**Work item**. Every entry below needs to be printed again exactly, with its pictures left out.

Image comparison data:
+--

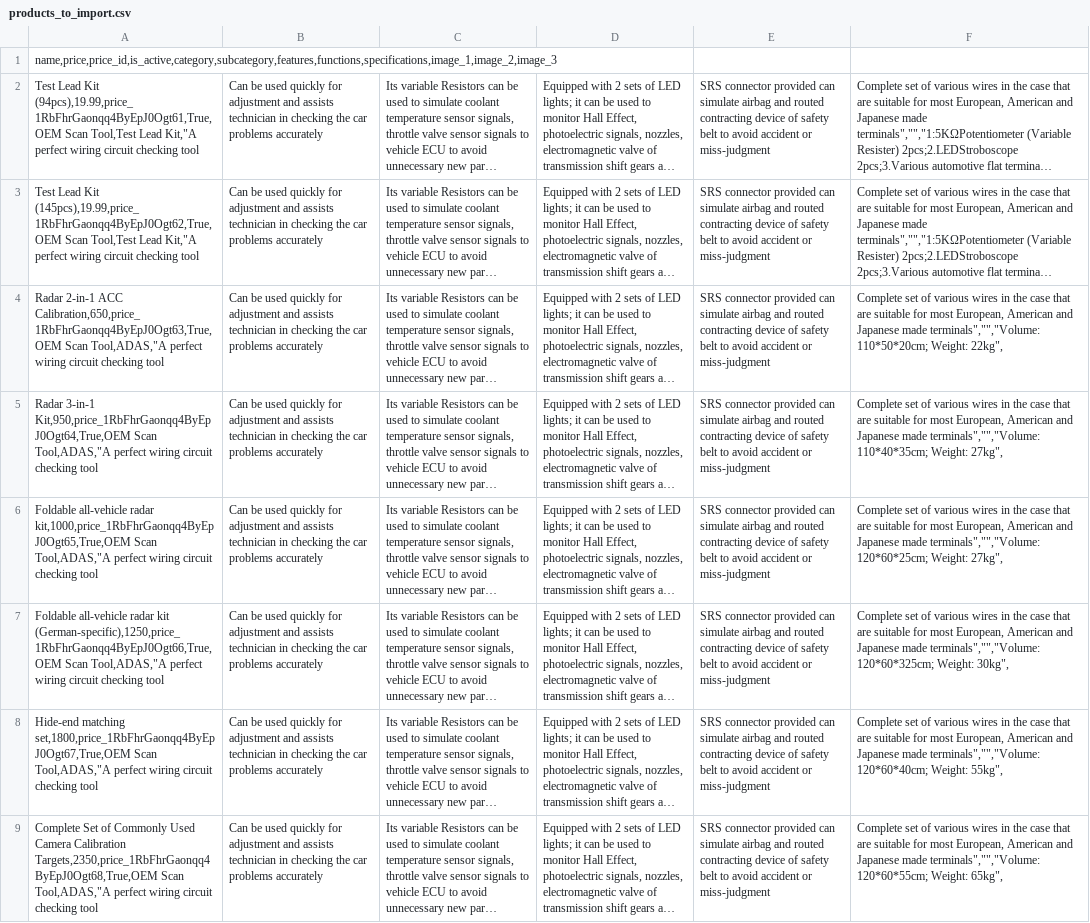
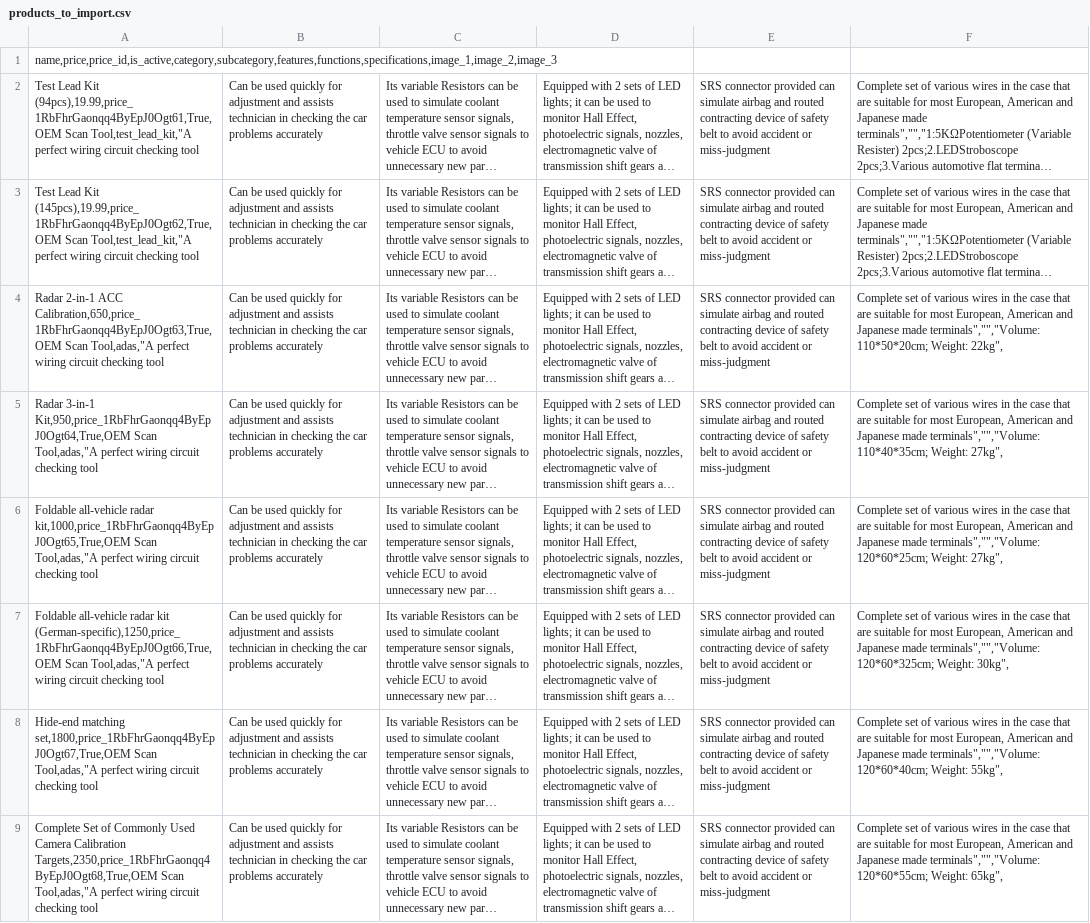
Before and after one commit to biubiubiulong/onsu, a CSV file: onsu-backend/products_to_import.csv, drawn as a sheet; long unchanged cells end in …; the diff names each change by its address in the sheet, - before the commit and + after, or states it on an @@ line.

```diff
--- a/onsu-backend/products_to_import.csv
+++ b/onsu-backend/products_to_import.csv
-A2: …(94pcs),19.99,price_1RbFhrGaonqq4ByEpJ0Ogt61,True,OEM Scan Tool,Test Lead Kit,"A perfect wiring…
+A2: …(94pcs),19.99,price_1RbFhrGaonqq4ByEpJ0Ogt61,True,OEM Scan Tool,test_lead_kit,"A perfect wiring…
-A3: …(145pcs),19.99,price_1RbFhrGaonqq4ByEpJ0Ogt62,True,OEM Scan Tool,Test Lead Kit,"A perfect wiring…
+A3: …(145pcs),19.99,price_1RbFhrGaonqq4ByEpJ0Ogt62,True,OEM Scan Tool,test_lead_kit,"A perfect wiring…
-A4: …Calibration,650,price_1RbFhrGaonqq4ByEpJ0Ogt63,True,OEM Scan Tool,ADAS,"A perfect wiring…
+A4: …Calibration,650,price_1RbFhrGaonqq4ByEpJ0Ogt63,True,OEM Scan Tool,adas,"A perfect wiring…
-A5: …Kit,950,price_1RbFhrGaonqq4ByEpJ0Ogt64,True,OEM Scan Tool,ADAS,"A perfect wiring…
+A5: …Kit,950,price_1RbFhrGaonqq4ByEpJ0Ogt64,True,OEM Scan Tool,adas,"A perfect wiring…
-A6: …kit,1000,price_1RbFhrGaonqq4ByEpJ0Ogt65,True,OEM Scan Tool,ADAS,"A perfect wiring…
+A6: …kit,1000,price_1RbFhrGaonqq4ByEpJ0Ogt65,True,OEM Scan Tool,adas,"A perfect wiring…
-A7: …(German-specific),1250,price_1RbFhrGaonqq4ByEpJ0Ogt66,True,OEM Scan Tool,ADAS,"A perfect wiring…
+A7: …(German-specific),1250,price_1RbFhrGaonqq4ByEpJ0Ogt66,True,OEM Scan Tool,adas,"A perfect wiring…
-A8: …set,1800,price_1RbFhrGaonqq4ByEpJ0Ogt67,True,OEM Scan Tool,ADAS,"A perfect wiring…
+A8: …set,1800,price_1RbFhrGaonqq4ByEpJ0Ogt67,True,OEM Scan Tool,adas,"A perfect wiring…
-A9: …Targets,2350,price_1RbFhrGaonqq4ByEpJ0Ogt68,True,OEM Scan Tool,ADAS,"A perfect wiring…
+A9: …Targets,2350,price_1RbFhrGaonqq4ByEpJ0Ogt68,True,OEM Scan Tool,adas,"A perfect wiring…
```
Also changed, not shown: 13 other files.
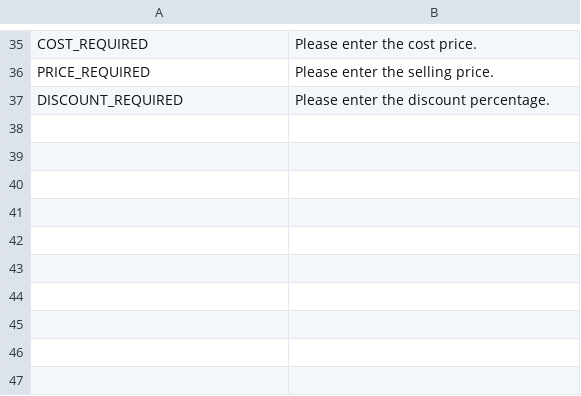
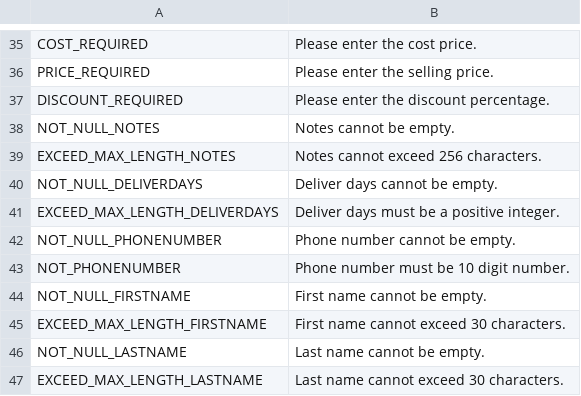
Before and after one commit to ronalhung05/FRESH_CART, a CSV file: FreshCartWebParent/FreshCartBackEnd/src/main/resources/message/message_backend.csv, drawn as a sheet; only a part is shown, gaps mark what is left out; the diff names each change by its address in the sheet, - before the commit and + after, or states it on an @@ line.

```diff
--- a/FreshCartWebParent/FreshCartBackEnd/src/main/resources/message/message_backend.csv
+++ b/FreshCartWebParent/FreshCartBackEnd/src/main/resources/message/message_backend.csv
+row 38: NOT_NULL_NOTES | Notes cannot be empty.
+row 39: EXCEED_MAX_LENGTH_NOTES | Notes cannot exceed 256 characters.
+row 40: NOT_NULL_DELIVERDAYS | Deliver days cannot be empty.
+row 41: EXCEED_MAX_LENGTH_DELIVERDAYS | Deliver days must be a positive integer.
+row 42: NOT_NULL_PHONENUMBER | Phone number cannot be empty.
+row 43: NOT_PHONENUMBER | Phone number must be 10 digit number.
+row 44: NOT_NULL_FIRSTNAME | First name cannot be empty.
+row 45: EXCEED_MAX_LENGTH_FIRSTNAME | First name cannot exceed 30 characters.
+row 46: NOT_NULL_LASTNAME | Last name cannot be empty.
+row 47: EXCEED_MAX_LENGTH_LASTNAME | Last name cannot exceed 30 characters.
```
Also changed, not shown: 17 other files.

+--

**Solution**.
Before and after one commit to biubiubiulong/onsu, a CSV file: onsu-backend/products_to_import.csv, drawn as a sheet; long unchanged cells end in …; the diff names each change by its address in the sheet, - before the commit and + after, or states it on an @@ line.

```diff
--- a/onsu-backend/products_to_import.csv
+++ b/onsu-backend/products_to_import.csv
-A2: …(94pcs),19.99,price_1RbFhrGaonqq4ByEpJ0Ogt61,True,OEM Scan Tool,Test Lead Kit,"A perfect wiring…
+A2: …(94pcs),19.99,price_1RbFhrGaonqq4ByEpJ0Ogt61,True,OEM Scan Tool,test_lead_kit,"A perfect wiring…
-A3: …(145pcs),19.99,price_1RbFhrGaonqq4ByEpJ0Ogt62,True,OEM Scan Tool,Test Lead Kit,"A perfect wiring…
+A3: …(145pcs),19.99,price_1RbFhrGaonqq4ByEpJ0Ogt62,True,OEM Scan Tool,test_lead_kit,"A perfect wiring…
-A4: …Calibration,650,price_1RbFhrGaonqq4ByEpJ0Ogt63,True,OEM Scan Tool,ADAS,"A perfect wiring…
+A4: …Calibration,650,price_1RbFhrGaonqq4ByEpJ0Ogt63,True,OEM Scan Tool,adas,"A perfect wiring…
-A5: …Kit,950,price_1RbFhrGaonqq4ByEpJ0Ogt64,True,OEM Scan Tool,ADAS,"A perfect wiring…
+A5: …Kit,950,price_1RbFhrGaonqq4ByEpJ0Ogt64,True,OEM Scan Tool,adas,"A perfect wiring…
-A6: …kit,1000,price_1RbFhrGaonqq4ByEpJ0Ogt65,True,OEM Scan Tool,ADAS,"A perfect wiring…
+A6: …kit,1000,price_1RbFhrGaonqq4ByEpJ0Ogt65,True,OEM Scan Tool,adas,"A perfect wiring…
-A7: …(German-specific),1250,price_1RbFhrGaonqq4ByEpJ0Ogt66,True,OEM Scan Tool,ADAS,"A perfect wiring…
+A7: …(German-specific),1250,price_1RbFhrGaonqq4ByEpJ0Ogt66,True,OEM Scan Tool,adas,"A perfect wiring…
-A8: …set,1800,price_1RbFhrGaonqq4ByEpJ0Ogt67,True,OEM Scan Tool,ADAS,"A perfect wiring…
+A8: …set,1800,price_1RbFhrGaonqq4ByEpJ0Ogt67,True,OEM Scan Tool,adas,"A perfect wiring…
-A9: …Targets,2350,price_1RbFhrGaonqq4ByEpJ0Ogt68,True,OEM Scan Tool,ADAS,"A perfect wiring…
+A9: …Targets,2350,price_1RbFhrGaonqq4ByEpJ0Ogt68,True,OEM Scan Tool,adas,"A perfect wiring…
```
Also changed, not shown: 13 other files.
Before and after one commit to ronalhung05/FRESH_CART, a CSV file: FreshCartWebParent/FreshCartBackEnd/src/main/resources/message/message_backend.csv, drawn as a sheet; only a part is shown, gaps mark what is left out; the diff names each change by its address in the sheet, - before the commit and + after, or states it on an @@ line.

```diff
--- a/FreshCartWebParent/FreshCartBackEnd/src/main/resources/message/message_backend.csv
+++ b/FreshCartWebParent/FreshCartBackEnd/src/main/resources/message/message_backend.csv
+row 38: NOT_NULL_NOTES | Notes cannot be empty.
+row 39: EXCEED_MAX_LENGTH_NOTES | Notes cannot exceed 256 characters.
+row 40: NOT_NULL_DELIVERDAYS | Deliver days cannot be empty.
+row 41: EXCEED_MAX_LENGTH_DELIVERDAYS | Deliver days must be a positive integer.
+row 42: NOT_NULL_PHONENUMBER | Phone number cannot be empty.
+row 43: NOT_PHONENUMBER | Phone number must be 10 digit number.
+row 44: NOT_NULL_FIRSTNAME | First name cannot be empty.
+row 45: EXCEED_MAX_LENGTH_FIRSTNAME | First name cannot exceed 30 characters.
+row 46: NOT_NULL_LASTNAME | Last name cannot be empty.
+row 47: EXCEED_MAX_LENGTH_LASTNAME | Last name cannot exceed 30 characters.
```
Also changed, not shown: 17 other files.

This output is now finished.